Traffic diversion will create congestion locally in many communities in Northern Kentucky. The Clay Wade Bailey Bridge and Roebling Suspension Bridge will be most impacted from diverted traffic, but many other local roads will experience unexpected diversion and a change in traffic patterns. The congestion will delay response times for emergency personnel and will make travel more difficult for local residents.
An analysis of diversion following the imposition of tolls is of considerable interest. A large part of this diversion away from Brent Spence Bridge is absorbed by the Clay Wade Bailey Bridge and the Daniel Carter Beard Bridge. While in 2018, AADT on Brent Spence may be expected to decrease by 77, 000 in response to the introduction of a $2 toll, volumes on Clay Wade Bailey are expected to increase by 24,000 and on the Daniel Carter Beard Bridge by 25,000.
Brent Spence Bridge Corridor, Options Analysis, 10/1/2013 pp. 48-49
It's unlikely that the historic Roebling Suspension Bridge could survive this much additional traffic.
The Roebling suspension bridge carries nearly 9,000 vehicles daily, according to a 2012 state traffic count. That also could more than double, to 18,500 vehicles daily, under the $2 toll scenario.

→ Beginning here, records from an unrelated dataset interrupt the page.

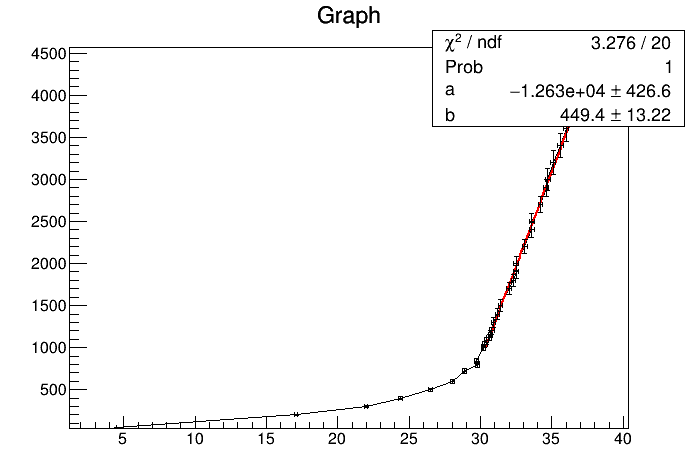
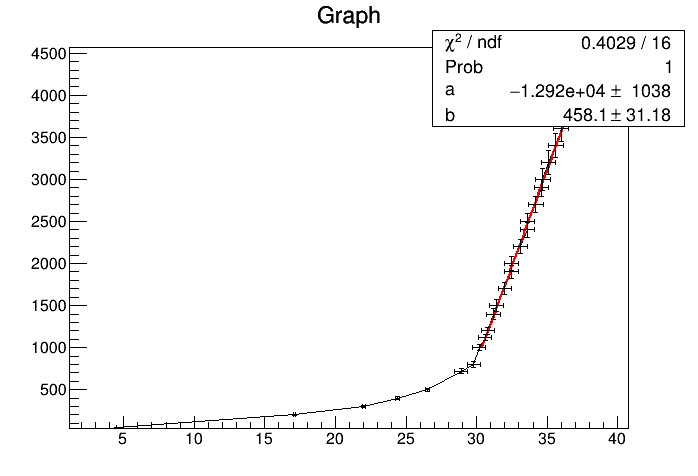
Fixed wrong error evaluation

diff --git a/multiplot.cpp b/multiplot.cpp
@@ -25,6 +25,8 @@ void multiplot() {
   h_100->Fit(fit_100, "R");
   fit_100->SetLineColor(kRed);
   h_100->SetLineColor(kBlue);
+  Double_t I_100_3V = h_100->GetPointY(5);
+  Double_t err_I_100_3V = h_100->GetErrorY(5);
   mgraph->Add(h_100);
 
   TGraphErrors *h_200 = new TGraphErrors("I-V_200.txt", "%lg%lg%lg%lg");
@@ -32,16 +34,22 @@ void multiplot() {
   TF1 *fit_200 = new TF1("200", "[0]+x*[1]", V_min, V_max);
   fit_200->SetLineColor(kGreen);
   h_200->Fit(fit_200, "R");
+  Double_t I_200_3V = h_200->GetPointY(5);
+  Double_t err_I_200_3V = h_200->GetErrorY(5);
   mgraph->Add(h_200);
   mgraph->GetXaxis()->SetTitle("Voltage (mV)");
   mgraph->GetYaxis()->SetTitle("Current (mA)");
   TLegend *t = new TLegend();
   t->SetHeader("Punti sperimentali", "C");
-  t->AddEntry(h_100, "100 #muA");
-  t->AddEntry(h_200, "200 #muA");
+  t->AddEntry(h_100, "I_b = 100 #muA");
+  t->AddEntry(h_200, "I_b = 200 #muA");
   t->AddEntry(fit_100, "Fit lineare a 100 #muA");
   t->AddEntry(fit_200, "Fit lineare a 200 #muA");
 
+  Double_t delta_I = (I_200_3V - I_100_3V) / 0.1;
+  Double_t err_delta_I =
+      ((err_I_200_3V / I_200_3V) + (err_I_100_3V / I_100_3V)) * delta_I;
+  std::cout << '\n' << delta_I << " +- " << err_delta_I << '\n';
   mgraph->Draw("apl");
   t->Draw("SAME");
 }

diff --git a/micro_200.cpp b/micro_200.cpp
@@ -23,7 +23,7 @@ void micro_200() {
   TF1 *fit_grafico = new TF1("200", "[0]+x*[1]", V_min, V_max);
   h_200->Fit(fit_grafico, "R");
   h_200->Draw("ap");
-  c_200->Print("c_200.png", "R");
+  c_200->Print("c_200.png");
 
 
   gStyle->SetOptFit(1111);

There are serious questions about whether the historic structure can handle that additional volume. In 2008, the bridge’s weight limit was lowered from 15 to 11 tons, removing buses and heavy trucks to ease the load. In May, an inspection report revealed that the giant sandstone towers that support the bridge’s cables are beginning to show signs of wear.
Amanda Van Benschoten, Covington Leaders feel shut out of Bridge plans, Cincinnati Enquirer, 11/29/2013
There has been no systematic study of the impact of diversion on Northern Kentucky’s transportation infrastructure. Ohio just appropriated money to begin studying the impact of Brent Spence tolls on regional traffic patterns. The study will cost $8 million, and the subject is the structure of the tolls, not their wisdom.